But Brown's lawyers could raise questions about Parker's credibility -- or at least the credibility of one of the investigating police officers -- based on what the Secret Service officer reported.
A friend of Brown's says that a Metropolitan Police Department officer told him that Parker said Brown never hit him, the Secret Service report says.
The report says the officer denied to other detectives that he had spoken to Brown's friend. However, the Secret Service officer contradicts him. "A uniformed Secret Service officer approached detectives and verified that he overheard the MPD officer" telling Brown's friend that Parker said Brown never hit him, the report says.
Parker "denied he ever told anyone" that Brown had not hit him, according to the report.
Anger management rehab?
There has been no indication that Brown has a substance abuse problem.

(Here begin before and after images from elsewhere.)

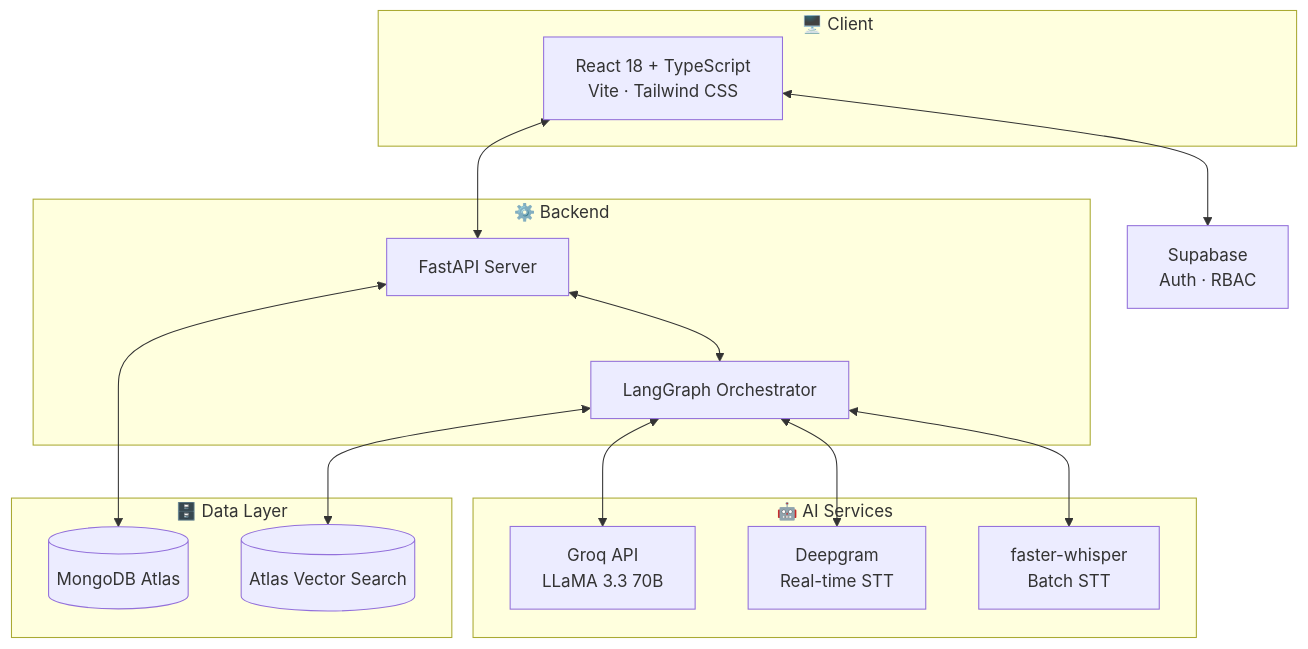
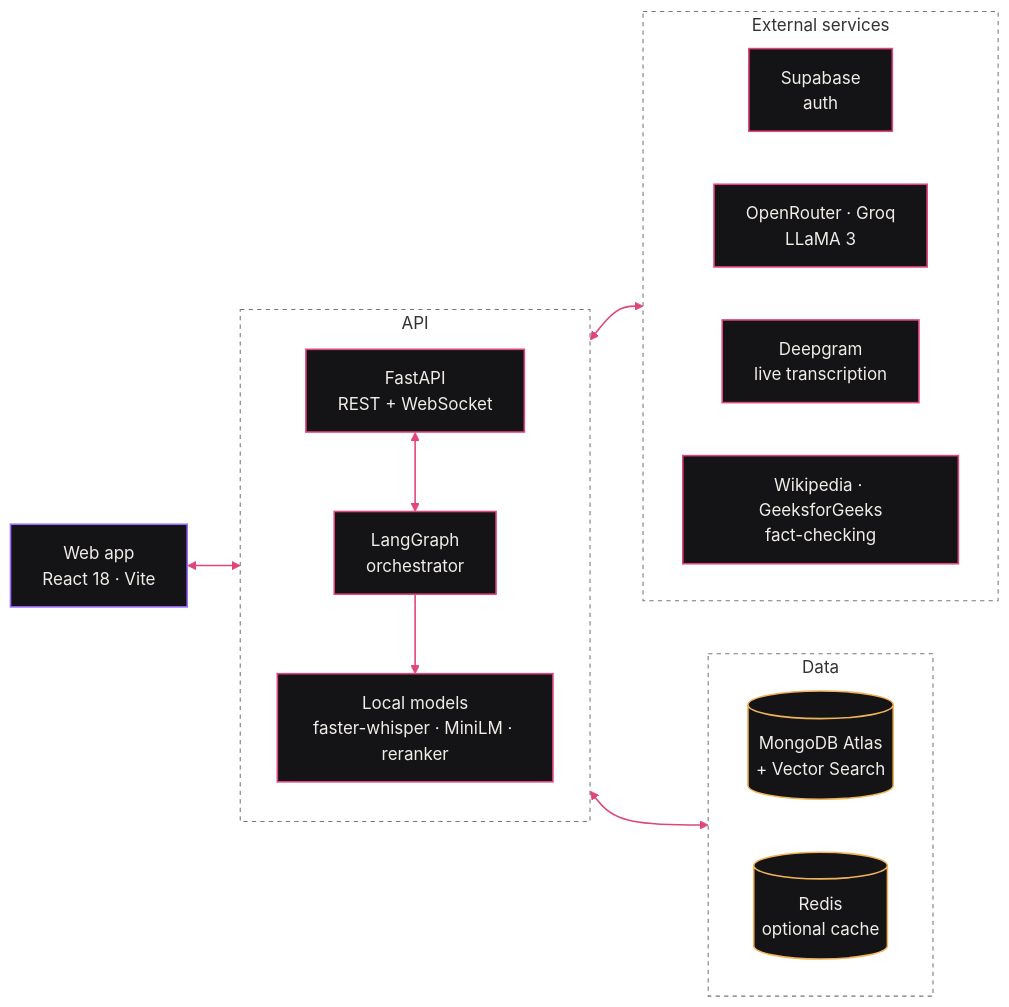
One commit to MohitNilvarn/Teachers-Assistance-Platform changed the diagram in README.md. Above: the diagram before and after it, drawn with Mermaid. The commit also changed other lines of this file and 66 other files, not shown here.

````diff
--- a/README.md
+++ b/README.md
@@ -108,33 +100,42 @@
 ```mermaid
-graph TB
-    subgraph Client["🖥️ Client"]
-        A["React 18 + TypeScript<br/>Vite · Tailwind CSS"]
+flowchart LR
+    web["Web app<br/>React 18 · Vite"]
+
+    subgraph server [API]
+        direction TB
+        api["FastAPI<br/>REST + WebSocket"]
+        orch["LangGraph<br/>orchestrator"]
+        local["Local models<br/>faster-whisper · MiniLM · reranker"]
+        api <--> orch
+        orch --> local
     end
 
-    subgraph Backend["⚙️ Backend"]
-        B["FastAPI Server"]
-        C["LangGraph Orchestrator"]
+    subgraph services [External services]
+        direction LR
+        auth["Supabase<br/>auth"]
+        llm["OpenRouter · Groq<br/>LLaMA 3"]
+        stt["Deepgram<br/>live transcription"]
+        kb["Wikipedia · GeeksforGeeks<br/>fact-checking"]
     end
 
-    subgraph AI["🤖 AI Services"]
-        D["Groq API<br/>LLaMA 3.3 70B"]
-        E["Deepgram<br/>Real-time STT"]
-        F["faster-whisper<br/>Batch STT"]
+    subgraph data [Data]
+        direction LR
+        mongo[("MongoDB Atlas<br/>+ Vector Search")]
+        cache[("Redis<br/>optional cache")]
     end
 
-    subgraph Data["🗄️ Data Layer"]
-        G[(MongoDB Atlas)]
-        H[(Atlas Vector Search)]
-    end
+    web <--> server
+    server <--> services
+    server <--> data
 
-    I["Supabase<br/>Auth · RBAC"]
-
-    A <--> B
-    A <--> I
-    B <--> C
-    B <--> G
-    C <--> D
-    C <--> E
-    C <--> F
-    C <--> H
+    classDef ui fill:#141416,stroke:#9b6dff,stroke-width:1.5px,color:#f0ede8
+    classDef svc fill:#141416,stroke:#e0457b,stroke-width:1.5px,color:#f0ede8
+    classDef store fill:#141416,stroke:#f0b35a,stroke-width:1.5px,color:#f0ede8
+    class web ui
+    class api,orch,local,auth,llm,stt,kb svc
+    class mongo,cache store
+    style server fill:transparent,stroke:#7a7770,stroke-dasharray:4 4
+    style services fill:transparent,stroke:#7a7770,stroke-dasharray:4 4
+    style data fill:transparent,stroke:#7a7770,stroke-dasharray:4 4
+    linkStyle default stroke:#e0457b,stroke-width:1.5px
 ```
````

The behavior that has landed him in legal trouble over the past several years has been anger management.
Brown's brutal attack on Rihanna on the eve of the Grammys in February 2009 resulted in a felony domestic violence conviction that carried a lengthy probation period. A judge found him in violation of that probation in August because of discrepancies in proving he fulfilled the court-ordered 1,400 hours of community labor. He imposed another 1,000 hours of work.
The Los Angeles County district attorney appears in no mood to cut Brown any breaks, which suggests that prosecutors will ask for jail time for him because of the arrest early Sunday in the shadow of the White House. While the simple assault charge in Washington is a misdemeanor, it could trigger a probation revocation.
Brown is in a vulnerable position. The Los Angeles judge overseeing his felony probation could order him to complete as many as four years in prison for the beating of Rihanna if he is found in violation of probation. Prosecutors have declined to comment on if they will seek to put him behind bars.
Brown spent 36 hours in a Washington jail and was taken to court in shackles Monday afternoon. He was released and ordered to report to his California probation officer within 48 hours. He checked into an undisclosed California rehab facility the next day.
The probation officer's job is to prepare a report for the Los Angeles judge who will decide if Brown will be found in violation of his probation.
Going to rehab could allow Brown lawyer Mark Geragos to argue that the entertainer is getting proper help for his core problem.
The statement from Brown's representative did not disclose how long he intends to stay or what might be a "healthier vantage point" for him.
CNN's Greg Seaby and Carolyn Sung contributed to this report.